It’s been another week of writing, this time about early twentieth-century psychologists’ ideas about only children. I’ve managed to draft the main bit, but now I have fiddly bits to add in - psychologists who were less vocal on the subject but said similar things, information about the psychologists, some sort of introduction - and I am starting to get a little fed up now. Not ‘argh I’ve hit the wall and can’t do any more’ fed up but ‘meh, suppose I’d better get this done, not like I have anything else to do anyway’ fed up.
It could just be that I prefer the ‘loads of broad stuff to knock out’ part to the ‘fiddly bits to add in’ part of writing. The former is easier, and you feel more like you’ve actually achieved something because you’re producing loads of words rather than just a few. The approach I took to this work involved looking through all my notes (I’ve read the works of several psychologists who had varying amounts to say about only children) and picked out the four psychologists whose work I thought was most substantial and/or important. I started with E. W. Bohannon, whose unscientific child study survey started off all the only-child bashing, then moved on to Cecil Willett Cunnington. I’m not sure what school of psychology he belonged to, but he had a lot to say about only children, and added explanations to Bohannon’s findings. Then I wrote about Mary Chadwick (somewhat Freudian but not afraid to criticise some of it) and Alfred Adler (daddy of individual psychology). The latter two especially talked about how being an only child was meant to have an impact on the adult they would grow up to be, which Bohannon didn’t really bother with. And it mostly comes down to spoiling, too much time spent with adults and not enough time spent with children.
It might just be that I’m tired. I did contemplate taking the day off writing and going to the BL today instead, but I didn’t really fancy that either. But I’d like to get this done in plenty of time so that my supervisor can have a look at it before I submit it for my board. The good news is we’ve decided that I don’t need to write the whole chapter - which would include 19th century perceptions of only children and the psychology experiments that actually made only children seem good - as by the looks of things I’m going to have 13,000 words without them and I don’t want to give the board members a ridiculous amount to read. I’ll link them to my blogs on those if they really want to know what goes in the gaps. I think I really would hit a wall if I had to write about those as well. Alternating between different PhD activities is definitely the way to go.
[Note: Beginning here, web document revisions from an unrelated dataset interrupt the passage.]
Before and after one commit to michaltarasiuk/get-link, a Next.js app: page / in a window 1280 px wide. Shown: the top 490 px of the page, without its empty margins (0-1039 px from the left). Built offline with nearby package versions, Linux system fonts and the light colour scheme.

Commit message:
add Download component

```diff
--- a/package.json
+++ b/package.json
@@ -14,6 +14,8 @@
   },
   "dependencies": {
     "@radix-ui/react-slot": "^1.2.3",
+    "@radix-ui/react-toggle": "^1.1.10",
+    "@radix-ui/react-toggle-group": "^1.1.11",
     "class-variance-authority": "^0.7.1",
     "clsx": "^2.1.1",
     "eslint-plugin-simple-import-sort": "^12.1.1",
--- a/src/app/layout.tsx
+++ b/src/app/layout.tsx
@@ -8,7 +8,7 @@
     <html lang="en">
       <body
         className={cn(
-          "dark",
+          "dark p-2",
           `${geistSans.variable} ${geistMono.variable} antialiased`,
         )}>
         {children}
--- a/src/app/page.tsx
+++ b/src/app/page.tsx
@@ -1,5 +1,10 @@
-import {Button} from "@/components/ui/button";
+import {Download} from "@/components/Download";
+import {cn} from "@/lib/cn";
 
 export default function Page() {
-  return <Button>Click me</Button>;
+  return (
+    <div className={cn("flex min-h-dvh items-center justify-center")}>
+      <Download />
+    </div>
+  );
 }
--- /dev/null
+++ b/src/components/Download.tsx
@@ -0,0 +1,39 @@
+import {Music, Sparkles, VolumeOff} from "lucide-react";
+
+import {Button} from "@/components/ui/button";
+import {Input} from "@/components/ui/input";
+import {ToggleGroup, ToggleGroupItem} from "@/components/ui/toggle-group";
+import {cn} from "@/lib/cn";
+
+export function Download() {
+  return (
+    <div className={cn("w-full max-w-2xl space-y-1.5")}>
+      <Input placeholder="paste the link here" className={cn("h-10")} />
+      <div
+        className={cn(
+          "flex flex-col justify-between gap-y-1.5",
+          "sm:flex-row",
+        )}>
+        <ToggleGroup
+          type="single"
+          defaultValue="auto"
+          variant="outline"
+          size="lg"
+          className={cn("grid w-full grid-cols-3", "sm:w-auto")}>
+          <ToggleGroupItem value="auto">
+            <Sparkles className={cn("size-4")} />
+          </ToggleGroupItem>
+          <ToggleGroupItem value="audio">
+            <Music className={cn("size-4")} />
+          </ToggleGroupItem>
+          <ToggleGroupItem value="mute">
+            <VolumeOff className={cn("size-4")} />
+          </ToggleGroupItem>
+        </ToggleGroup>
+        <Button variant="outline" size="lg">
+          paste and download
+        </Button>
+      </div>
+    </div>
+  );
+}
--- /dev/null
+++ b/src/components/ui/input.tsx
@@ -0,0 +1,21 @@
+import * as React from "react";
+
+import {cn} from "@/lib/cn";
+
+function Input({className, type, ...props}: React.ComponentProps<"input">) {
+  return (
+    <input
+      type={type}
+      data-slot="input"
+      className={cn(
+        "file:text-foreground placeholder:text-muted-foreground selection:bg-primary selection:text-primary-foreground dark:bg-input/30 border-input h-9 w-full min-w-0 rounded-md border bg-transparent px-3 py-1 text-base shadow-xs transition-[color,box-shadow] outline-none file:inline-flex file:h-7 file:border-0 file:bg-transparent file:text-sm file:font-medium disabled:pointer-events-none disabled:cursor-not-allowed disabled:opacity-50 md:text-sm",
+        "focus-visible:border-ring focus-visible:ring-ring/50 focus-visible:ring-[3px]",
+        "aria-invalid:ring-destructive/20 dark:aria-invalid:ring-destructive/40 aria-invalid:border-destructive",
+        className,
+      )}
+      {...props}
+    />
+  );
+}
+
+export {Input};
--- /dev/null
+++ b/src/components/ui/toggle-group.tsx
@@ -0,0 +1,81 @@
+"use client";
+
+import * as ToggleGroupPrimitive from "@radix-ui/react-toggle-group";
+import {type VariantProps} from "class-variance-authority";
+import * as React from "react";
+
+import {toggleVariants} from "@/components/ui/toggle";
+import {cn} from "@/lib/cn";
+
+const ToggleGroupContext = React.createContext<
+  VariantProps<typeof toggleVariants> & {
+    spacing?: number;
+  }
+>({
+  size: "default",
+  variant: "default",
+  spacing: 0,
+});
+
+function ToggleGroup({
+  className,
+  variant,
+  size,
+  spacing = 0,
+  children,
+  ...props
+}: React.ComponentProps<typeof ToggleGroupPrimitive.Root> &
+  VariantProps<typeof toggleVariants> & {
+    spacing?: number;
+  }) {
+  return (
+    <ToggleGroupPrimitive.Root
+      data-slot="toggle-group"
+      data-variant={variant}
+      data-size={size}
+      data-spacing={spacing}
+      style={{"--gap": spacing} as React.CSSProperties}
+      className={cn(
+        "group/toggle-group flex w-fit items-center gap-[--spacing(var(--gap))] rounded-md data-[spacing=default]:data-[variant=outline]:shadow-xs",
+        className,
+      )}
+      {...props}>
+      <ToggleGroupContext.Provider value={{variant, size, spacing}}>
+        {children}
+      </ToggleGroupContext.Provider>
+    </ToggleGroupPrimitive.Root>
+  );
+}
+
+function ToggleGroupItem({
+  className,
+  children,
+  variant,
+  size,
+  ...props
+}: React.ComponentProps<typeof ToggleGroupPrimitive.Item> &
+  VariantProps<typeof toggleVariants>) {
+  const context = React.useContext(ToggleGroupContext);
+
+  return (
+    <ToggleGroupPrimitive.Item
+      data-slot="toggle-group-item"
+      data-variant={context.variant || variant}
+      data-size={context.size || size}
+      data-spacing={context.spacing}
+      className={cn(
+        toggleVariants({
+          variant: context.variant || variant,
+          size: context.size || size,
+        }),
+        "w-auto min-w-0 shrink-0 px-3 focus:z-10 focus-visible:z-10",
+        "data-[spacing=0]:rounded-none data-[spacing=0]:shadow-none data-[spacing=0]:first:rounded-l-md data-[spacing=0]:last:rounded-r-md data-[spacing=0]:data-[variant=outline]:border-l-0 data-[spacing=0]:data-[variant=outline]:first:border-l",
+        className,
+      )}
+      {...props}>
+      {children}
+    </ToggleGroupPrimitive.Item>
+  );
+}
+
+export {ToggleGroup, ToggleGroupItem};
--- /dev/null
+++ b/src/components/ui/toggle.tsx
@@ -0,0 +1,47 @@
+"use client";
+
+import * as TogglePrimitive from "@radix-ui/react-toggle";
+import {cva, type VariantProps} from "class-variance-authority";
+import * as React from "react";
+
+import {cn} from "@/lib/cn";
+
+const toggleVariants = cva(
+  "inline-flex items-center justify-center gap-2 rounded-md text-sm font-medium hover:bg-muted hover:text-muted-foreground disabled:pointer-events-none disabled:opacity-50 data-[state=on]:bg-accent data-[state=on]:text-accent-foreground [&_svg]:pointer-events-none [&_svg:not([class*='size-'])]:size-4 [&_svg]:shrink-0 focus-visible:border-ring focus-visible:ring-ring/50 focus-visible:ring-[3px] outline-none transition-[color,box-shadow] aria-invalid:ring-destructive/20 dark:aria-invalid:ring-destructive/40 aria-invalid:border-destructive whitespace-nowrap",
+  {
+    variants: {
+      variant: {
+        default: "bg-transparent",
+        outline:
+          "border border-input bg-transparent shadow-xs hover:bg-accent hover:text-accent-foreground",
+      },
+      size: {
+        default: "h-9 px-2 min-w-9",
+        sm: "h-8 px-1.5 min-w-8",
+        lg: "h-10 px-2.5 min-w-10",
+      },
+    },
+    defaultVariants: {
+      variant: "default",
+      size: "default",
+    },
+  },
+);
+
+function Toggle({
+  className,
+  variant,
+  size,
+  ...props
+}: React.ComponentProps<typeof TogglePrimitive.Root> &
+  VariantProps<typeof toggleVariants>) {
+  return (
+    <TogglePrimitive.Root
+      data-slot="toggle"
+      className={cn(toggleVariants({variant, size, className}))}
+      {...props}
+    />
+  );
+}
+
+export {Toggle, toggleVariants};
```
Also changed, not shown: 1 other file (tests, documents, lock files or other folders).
I think the part I’m least looking forward to is writing the introduction, though. It’s going to be quite hard to know what to put in, like whether I need a comprehensive history of the use of psychology in child guidance, the different schools and so on. Also, I’ve already got about 800 words later on that explain how psychology entered the public mindset, and I’m wary of accidentally repeating myself, or the effect moving some of that to the introduction might have. On the other hand, it might be nice if I do have to read a little more, because after a couple of weeks of writing, I am starting to miss the reading side.
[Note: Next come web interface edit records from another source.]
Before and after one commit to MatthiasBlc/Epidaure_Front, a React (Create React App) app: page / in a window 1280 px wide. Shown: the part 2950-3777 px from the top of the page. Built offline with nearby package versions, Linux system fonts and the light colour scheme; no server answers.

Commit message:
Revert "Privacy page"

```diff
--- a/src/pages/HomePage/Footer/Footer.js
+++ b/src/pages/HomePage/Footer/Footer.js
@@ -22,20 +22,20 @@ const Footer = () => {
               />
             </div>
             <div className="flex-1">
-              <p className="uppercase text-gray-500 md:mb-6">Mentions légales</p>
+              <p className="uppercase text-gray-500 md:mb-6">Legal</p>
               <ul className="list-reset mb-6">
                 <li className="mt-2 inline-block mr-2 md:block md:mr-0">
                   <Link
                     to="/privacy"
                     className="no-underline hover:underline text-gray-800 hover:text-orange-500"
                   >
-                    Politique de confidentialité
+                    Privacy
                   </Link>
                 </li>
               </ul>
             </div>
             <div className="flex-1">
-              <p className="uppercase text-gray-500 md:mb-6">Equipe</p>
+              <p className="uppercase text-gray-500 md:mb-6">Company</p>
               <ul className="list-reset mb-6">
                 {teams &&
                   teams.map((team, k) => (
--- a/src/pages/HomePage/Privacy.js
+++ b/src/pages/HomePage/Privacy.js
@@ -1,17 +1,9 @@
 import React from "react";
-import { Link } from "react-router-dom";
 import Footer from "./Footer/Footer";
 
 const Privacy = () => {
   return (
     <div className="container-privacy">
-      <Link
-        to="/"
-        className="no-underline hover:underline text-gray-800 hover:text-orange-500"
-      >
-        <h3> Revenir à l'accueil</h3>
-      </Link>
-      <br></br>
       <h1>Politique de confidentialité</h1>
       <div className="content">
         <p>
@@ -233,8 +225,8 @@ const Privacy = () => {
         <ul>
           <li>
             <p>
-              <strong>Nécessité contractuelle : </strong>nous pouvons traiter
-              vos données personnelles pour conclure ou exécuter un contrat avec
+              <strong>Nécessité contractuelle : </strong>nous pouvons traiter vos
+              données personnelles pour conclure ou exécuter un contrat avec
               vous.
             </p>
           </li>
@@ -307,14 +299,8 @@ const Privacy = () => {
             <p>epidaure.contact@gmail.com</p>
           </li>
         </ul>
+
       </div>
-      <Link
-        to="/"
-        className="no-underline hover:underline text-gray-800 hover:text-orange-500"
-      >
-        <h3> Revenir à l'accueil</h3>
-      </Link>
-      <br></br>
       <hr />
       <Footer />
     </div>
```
Hopefully next week I won’t be so sick of writing that I can’t even blog!